MATHEMATICAL FICTION:

a list compiled by Alex Kasman (College of Charleston)

Home All New Browse Search About

...
The Music of the Spheres (2001)
Elizabeth Redfern
...

Contributed by "William E. Emba"

A highly praised (a la Caleb Carr) historical thriller set in Europe in 1795, involving lots of astronomy. This includes Laplace musing over his theorem that gravitational perturbations are bounded, and his wondering if a similar theorem applies to history.

Buy this work of mathematical fiction and read reviews at amazon.com. Amazon.com logo
(Note: This is just one work of mathematical fiction from the list. To see the entire list or to see more works of mathematical fiction, return to the Homepage.)

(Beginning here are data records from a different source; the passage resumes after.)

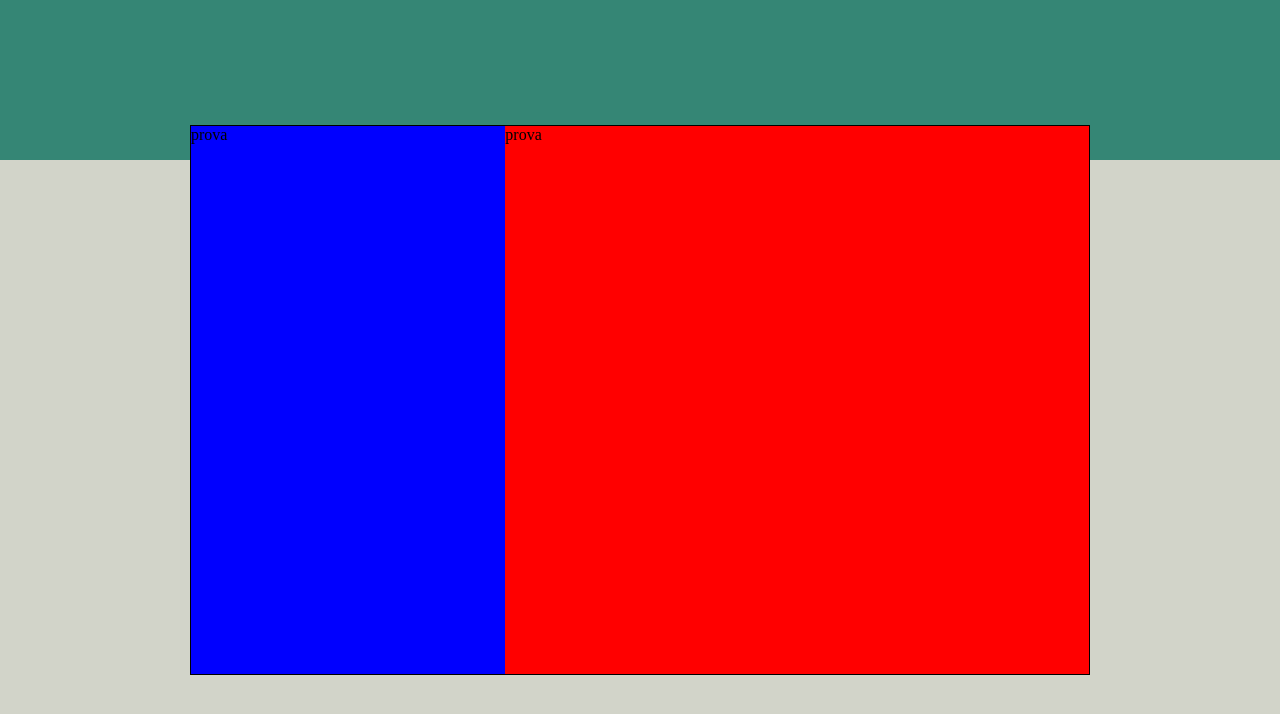
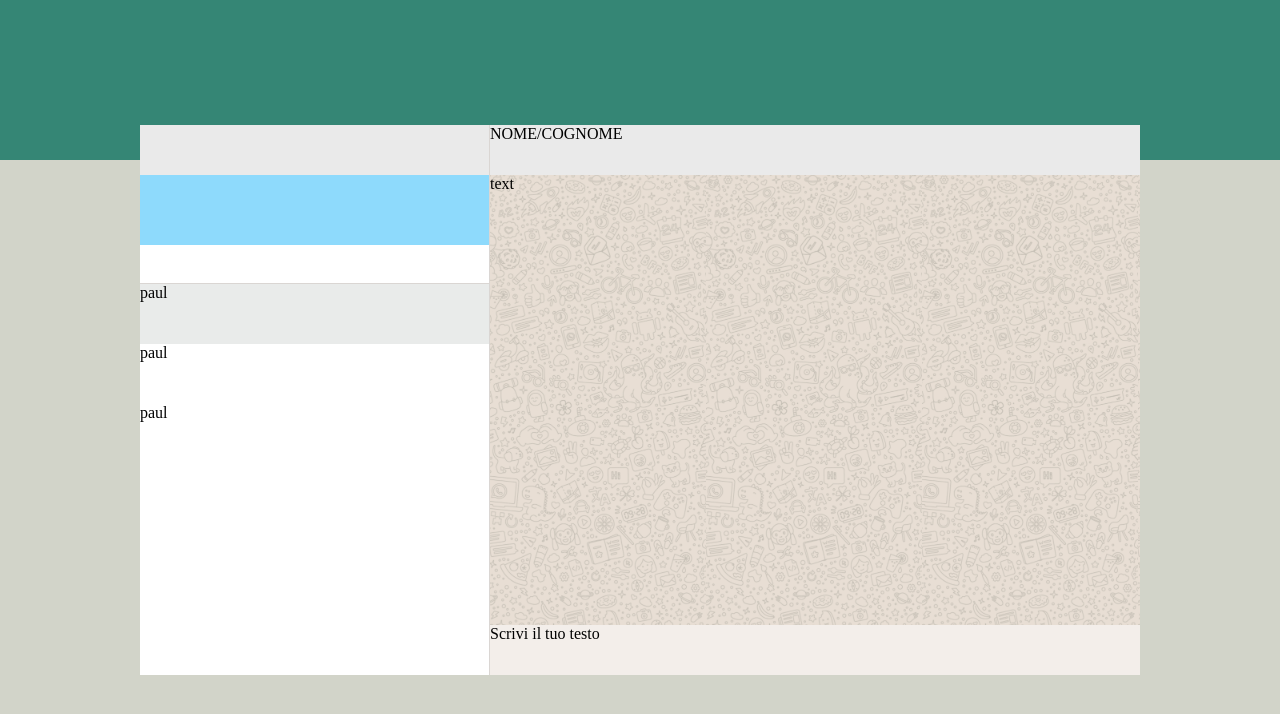
Before and after one commit to LeoNick85/js-html-css-boolzap, a plain HTML site: page index.html in a window 1280 px wide. Drawn offline with Linux system fonts and the light colour scheme.

Commit message:
Layout 0.2 - Complete scaffolding

```diff
--- a/index.html
+++ b/index.html
@@ -9,10 +9,37 @@
         <main>
             <div id="app-window">
                 <div id="account-window">
-                    <p>prova</p>
+                    <div id="account-bar">
+
+                    </div>
+                    <div id="notification-alert">
+
+                    </div>
+                    <div id="search-bar">
+
+                    </div>
+                    <div id="chat-item-container">
+                        <div class="chat-item current">
+                            <p>paul</p>
+                        </div>
+                        <div class="chat-item">
+                            <p>paul</p>
+                        </div>
+                        <div class="chat-item">
+                            <p>paul</p>
+                        </div>
+                    </div>
                 </div>
                 <div class="chat-window">
-                    <p>prova</p>
+                    <div class="chat-title-bar">
+                        <p>NOME/COGNOME</p>
+                    </div>
+                    <div class="chat-box">
+                        <p>text</p>
+                    </div>
+                    <div class="text-box">
+                        <p>Scrivi il tuo testo</p>
+                    </div>
                 </div>
             </div>
         </main>
--- a/style.css
+++ b/style.css
@@ -24,9 +24,8 @@
 }
 
 #app-window {
-    width: 900px;
+    width: 1000px;
     height: 550px;
-    border: 1px solid black;
     z-index: 2;
 }
 
@@ -34,12 +33,59 @@
     float: left;
     width: 35%;
     height: 100%;
-    background-color: blue;
+    background-color: white;
+    border-right: 1px solid #dad6d3;
 }
 
 .chat-window {
     float: left;
     width: 65%;
     height: 100%;
-    background-color: red;
+    background-color: white;
 }
+
+#account-bar {
+    height: 50px;
+    background-color: #eaeaea;
+}
+
+#notification-alert {
+    height: 70px;
+    background-color: #8edafc;
+}
+
+#search-bar {
+    height: 39px;
+    background-color: white;
+    border-bottom: 1px solid #dad6d3;
+}
+
+#chat-item-container {
+    height: calc(550px - 50px - 70px - 40px);
+    overflow-y: scroll;
+}
+
+.chat-item {
+    height: 60px;
+}
+
+.chat-item.current {
+    background-color: #e9ebea;
+}
+
+.chat-title-bar {
+    height: 50px;
+    background-color: #eaeaea;
+}
+
+.chat-box {
+    height: calc(550px - 50px - 50px);
+    background-image: url("img/wallpaper.jpg");
+    background-size: contain;
+    overflow-y: scroll;
+}
+
+.text-box {
+    height: 50px;
+    background-color: #f3eeea;
+}
```
Also changed, not shown: img/wallpaper.jpg (added).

Works Similar to The Music of the Spheres
According to my `secret formula', the following works of mathematical fiction are similar to this one:
  1. Lord Byron's Novel: The Evening Land by John Crowley
  2. The Three Body Problem by Catherine Shaw
  3. One, True Platonic Heaven: A Scientific Fiction of the Limits of Knowledge by John L. Casti
  4. Still She Haunts Me by Katie Roiphe
  5. Shooting the Sun by Max Byrd
  6. Quicksilver: The Baroque Cycle Volume 1 by Neal Stephenson
  7. Newton's Hooke by David Pinner
  8. The Indian Clerk by David Leavitt
  9. Abendland (Occident) by Michael Köhlmeier
  10. Flowers Stained with Moonlight by Catherine Shaw
Ratings for The Music of the Spheres:
RatingsHave you seen/read this work of mathematical fiction? Then click here to enter your own votes on its mathematical content and literary quality or send me comments to post on this Webpage.
(unrated)

PLEASE HELP US OUT BY ENTERING YOUR OWN RATINGS FOR THIS WORK.

Categories:
GenreHistorical Fiction,
MotifReal Mathematicians,
TopicAnalysis/Calculus/Differential, Mathematical Physics,
MediumNovels,

Home All New Browse Search About

Your Help Needed: Some site visitors remember reading works of mathematical fiction that neither they nor I can identify. It is time to crowdsource this problem and ask for your help! You would help a neighbor find a missing pet...can't you also help a fellow site visitor find some missing works of mathematical fiction? Please take a look and let us know if you have seen these missing stories anywhere!.

(Maintained by Alex Kasman, College of Charleston)